4. The poet has employed many poetic devices in the poem. For example: “Clashed his tail like iron in a dungeon” – the poetic device here is a simile. Can you, with your partner, list some more such poetic devices used in the poem?
Answer: The poet employs a variety of poetic devices throughout. Among them are:
i. Similes: mouth like a fireplace; as brave as a barrel full of bears; as brave as a tiger in a rage clashed his tails like irons in a dungeon; went at the pirate like a robin at a worm.
ii. Repetition: The word ‘little’ is used several times in the first stanza to emphasise how everything, from the house to Belinda to her pets, was small.
iii. Poetic liberty with spellings: For emphasis, real and true have been spelled as realio and trulio, respectively; window has been spelled as ‘winda’ because it rhymes with ‘Belinda.’
iv. Alliteration: ‘Custard’ has clashed’ his tail with a ‘clatter’ and a ‘clank’; the pirate ‘gaped’ at the dragon and gulped’ some ‘grog’.
v. Irony: Belinda calling the dragon, who they consider to be a coward, Percival – the name of a legendary knight of King Arthur.
5. Read stanza three again to know how the poet describes the appearance of the dragon.
Answer: Custard the dragon, according to the poet, has big sharp teeth and spikes on top and underneath his body. His mouth is compared to a fireplace by the poet, and his nose is compared to a chimney. Furthermore, he has dagger-like nails on his toes. Custard is thus described as having an outwardly ferocious appearance.
6. Can you find out the rhyme scheme of two or three stanzas of the poem?
Answer: Except for the thirteenth stanza, which has an aabbcc rhyme scheme, all of the stanzas have an aabb rhyme scheme.
9. This poem, in ballad form, tells a story. Have you come across any such modern song or lyric that tells a story? If you know one, tell the class. Collect such songs as a project.
Answer: Do it yourself.
Additional/extra questions and answers/solutions of The Tale of Custard the Dragon
1. What is a ballad?
Answer: A ballad is a story-based song or poem.
2. Where did Belinda live and with whom?
Answer: Belinda resided in a small white house. Her friends included a little kitten named Ink and a little mouse named Blink, both of whom were brave enough to chase lions down the stairs. She also had a brave little dog named Mustard and a cowardly dragon named Custard, who desired a cage to keep his hide safe.
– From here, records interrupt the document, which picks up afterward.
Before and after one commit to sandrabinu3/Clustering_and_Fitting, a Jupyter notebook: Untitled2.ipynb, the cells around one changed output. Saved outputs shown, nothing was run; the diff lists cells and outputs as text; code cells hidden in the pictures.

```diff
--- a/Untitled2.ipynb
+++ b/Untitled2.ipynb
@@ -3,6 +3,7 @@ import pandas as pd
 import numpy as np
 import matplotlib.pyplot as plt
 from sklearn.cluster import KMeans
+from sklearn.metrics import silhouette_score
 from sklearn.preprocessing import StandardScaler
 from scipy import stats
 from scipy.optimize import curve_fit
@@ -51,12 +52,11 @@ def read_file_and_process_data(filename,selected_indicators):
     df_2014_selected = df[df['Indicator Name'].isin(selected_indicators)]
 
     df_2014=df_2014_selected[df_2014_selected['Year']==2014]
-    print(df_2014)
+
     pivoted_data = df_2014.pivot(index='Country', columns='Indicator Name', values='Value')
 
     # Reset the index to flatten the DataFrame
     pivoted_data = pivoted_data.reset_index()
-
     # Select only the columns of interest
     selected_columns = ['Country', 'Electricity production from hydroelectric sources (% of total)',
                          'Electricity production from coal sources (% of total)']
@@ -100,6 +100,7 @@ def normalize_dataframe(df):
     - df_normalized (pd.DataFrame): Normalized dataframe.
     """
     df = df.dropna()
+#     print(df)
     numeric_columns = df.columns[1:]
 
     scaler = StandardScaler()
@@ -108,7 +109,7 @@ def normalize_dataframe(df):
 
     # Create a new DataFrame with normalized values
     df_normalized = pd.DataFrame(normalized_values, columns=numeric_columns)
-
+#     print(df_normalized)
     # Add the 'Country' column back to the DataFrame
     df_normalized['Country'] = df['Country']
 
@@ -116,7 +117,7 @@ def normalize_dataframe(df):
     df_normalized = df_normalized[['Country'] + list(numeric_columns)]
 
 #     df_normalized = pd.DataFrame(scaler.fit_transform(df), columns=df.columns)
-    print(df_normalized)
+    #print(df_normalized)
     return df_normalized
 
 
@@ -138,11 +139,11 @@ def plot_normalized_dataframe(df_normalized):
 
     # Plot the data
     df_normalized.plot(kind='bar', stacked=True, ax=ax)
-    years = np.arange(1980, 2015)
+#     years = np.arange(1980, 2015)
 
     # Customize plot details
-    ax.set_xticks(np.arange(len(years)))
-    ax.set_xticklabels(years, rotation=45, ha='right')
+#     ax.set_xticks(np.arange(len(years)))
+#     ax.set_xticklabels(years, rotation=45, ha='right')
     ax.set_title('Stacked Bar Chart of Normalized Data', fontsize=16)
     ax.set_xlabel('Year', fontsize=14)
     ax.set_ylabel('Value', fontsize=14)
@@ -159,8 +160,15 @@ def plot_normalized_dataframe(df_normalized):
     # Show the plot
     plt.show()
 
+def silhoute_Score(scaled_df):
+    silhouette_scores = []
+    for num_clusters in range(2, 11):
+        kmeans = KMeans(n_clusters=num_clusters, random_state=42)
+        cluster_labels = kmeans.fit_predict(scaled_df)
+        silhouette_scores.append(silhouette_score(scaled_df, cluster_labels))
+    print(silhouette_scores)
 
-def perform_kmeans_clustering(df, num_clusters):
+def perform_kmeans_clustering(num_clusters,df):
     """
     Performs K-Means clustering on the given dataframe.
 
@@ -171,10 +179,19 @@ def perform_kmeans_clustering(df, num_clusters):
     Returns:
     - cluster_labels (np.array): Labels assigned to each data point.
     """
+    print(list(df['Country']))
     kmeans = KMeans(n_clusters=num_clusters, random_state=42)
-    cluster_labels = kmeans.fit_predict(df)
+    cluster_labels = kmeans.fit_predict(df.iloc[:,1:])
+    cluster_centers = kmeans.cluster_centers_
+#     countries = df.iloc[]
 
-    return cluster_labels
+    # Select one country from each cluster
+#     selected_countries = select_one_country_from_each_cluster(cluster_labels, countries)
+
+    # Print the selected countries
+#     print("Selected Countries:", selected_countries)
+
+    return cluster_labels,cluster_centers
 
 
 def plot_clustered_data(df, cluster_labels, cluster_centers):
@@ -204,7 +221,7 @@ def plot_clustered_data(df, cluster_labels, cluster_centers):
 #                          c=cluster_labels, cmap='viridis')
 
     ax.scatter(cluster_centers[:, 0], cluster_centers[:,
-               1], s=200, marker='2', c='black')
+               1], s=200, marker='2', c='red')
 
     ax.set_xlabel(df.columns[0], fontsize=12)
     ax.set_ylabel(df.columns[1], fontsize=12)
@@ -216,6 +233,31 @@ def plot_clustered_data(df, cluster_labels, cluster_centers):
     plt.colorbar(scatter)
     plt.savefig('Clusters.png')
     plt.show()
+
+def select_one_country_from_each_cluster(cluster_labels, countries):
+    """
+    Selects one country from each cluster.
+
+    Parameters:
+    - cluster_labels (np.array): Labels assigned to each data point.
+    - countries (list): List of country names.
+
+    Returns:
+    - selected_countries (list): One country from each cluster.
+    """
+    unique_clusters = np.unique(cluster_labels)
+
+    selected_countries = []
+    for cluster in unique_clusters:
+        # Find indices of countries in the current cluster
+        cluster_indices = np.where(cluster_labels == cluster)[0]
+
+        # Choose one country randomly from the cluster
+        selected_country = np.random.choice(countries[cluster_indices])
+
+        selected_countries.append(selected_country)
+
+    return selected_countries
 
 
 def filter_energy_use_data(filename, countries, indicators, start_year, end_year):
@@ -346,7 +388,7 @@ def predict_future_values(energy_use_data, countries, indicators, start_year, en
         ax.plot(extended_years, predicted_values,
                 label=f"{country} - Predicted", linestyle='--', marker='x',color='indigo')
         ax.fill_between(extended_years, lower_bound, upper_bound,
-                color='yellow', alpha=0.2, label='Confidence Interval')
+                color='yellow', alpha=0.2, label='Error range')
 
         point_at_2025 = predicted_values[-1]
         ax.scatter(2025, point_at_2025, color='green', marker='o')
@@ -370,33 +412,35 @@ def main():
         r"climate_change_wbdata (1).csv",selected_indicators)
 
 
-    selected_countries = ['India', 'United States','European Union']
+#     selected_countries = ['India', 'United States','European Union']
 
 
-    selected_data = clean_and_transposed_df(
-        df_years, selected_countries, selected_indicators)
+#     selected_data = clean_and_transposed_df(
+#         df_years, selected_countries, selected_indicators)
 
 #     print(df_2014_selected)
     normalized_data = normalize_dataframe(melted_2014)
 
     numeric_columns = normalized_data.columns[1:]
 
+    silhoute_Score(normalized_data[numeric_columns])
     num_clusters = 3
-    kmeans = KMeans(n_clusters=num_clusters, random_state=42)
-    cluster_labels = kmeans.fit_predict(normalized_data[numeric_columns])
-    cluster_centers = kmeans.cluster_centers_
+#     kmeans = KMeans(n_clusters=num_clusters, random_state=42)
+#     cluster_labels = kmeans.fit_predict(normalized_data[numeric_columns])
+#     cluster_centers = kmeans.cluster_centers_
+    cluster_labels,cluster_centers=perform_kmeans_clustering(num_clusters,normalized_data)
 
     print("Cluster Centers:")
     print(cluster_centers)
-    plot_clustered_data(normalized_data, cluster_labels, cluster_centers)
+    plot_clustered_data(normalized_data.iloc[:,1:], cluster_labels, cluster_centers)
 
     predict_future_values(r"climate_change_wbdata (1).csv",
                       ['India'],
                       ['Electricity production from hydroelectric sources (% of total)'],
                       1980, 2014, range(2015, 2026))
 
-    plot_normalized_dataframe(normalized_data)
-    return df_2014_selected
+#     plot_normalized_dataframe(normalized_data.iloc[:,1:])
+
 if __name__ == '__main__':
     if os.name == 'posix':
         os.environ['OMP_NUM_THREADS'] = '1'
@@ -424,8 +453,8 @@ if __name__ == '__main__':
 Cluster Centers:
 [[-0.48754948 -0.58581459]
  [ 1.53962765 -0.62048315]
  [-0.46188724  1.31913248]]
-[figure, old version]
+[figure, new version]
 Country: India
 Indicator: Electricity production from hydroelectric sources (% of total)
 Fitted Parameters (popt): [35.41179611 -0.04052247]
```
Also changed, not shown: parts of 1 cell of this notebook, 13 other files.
3. How does the poet describe the bravery of Belinda and her companions?
Answer: Belinda was described by the poet as being as brave as many bears combined, Ink and Blink were so brave that they could chase lions down the stairs, and Mustard was as brave as an angry tiger. Only Custard, the dragon, is said to be a coward who desired a cage to safely lock himself in.
9. Why did the dragon, Custard, cry out for a nice, safe cage?
Answer: Custard, in fact, was quite brave, but he insisted on a nice, secure cage. It gave the impression that he was a coward. He could be pleading for a nice, safe cage so that he doesn’t hurt anyone when he’s angry, or he could be demonstrating that a small safety cage can prevent a disaster. Others assumed he cried for a cage because he was a coward.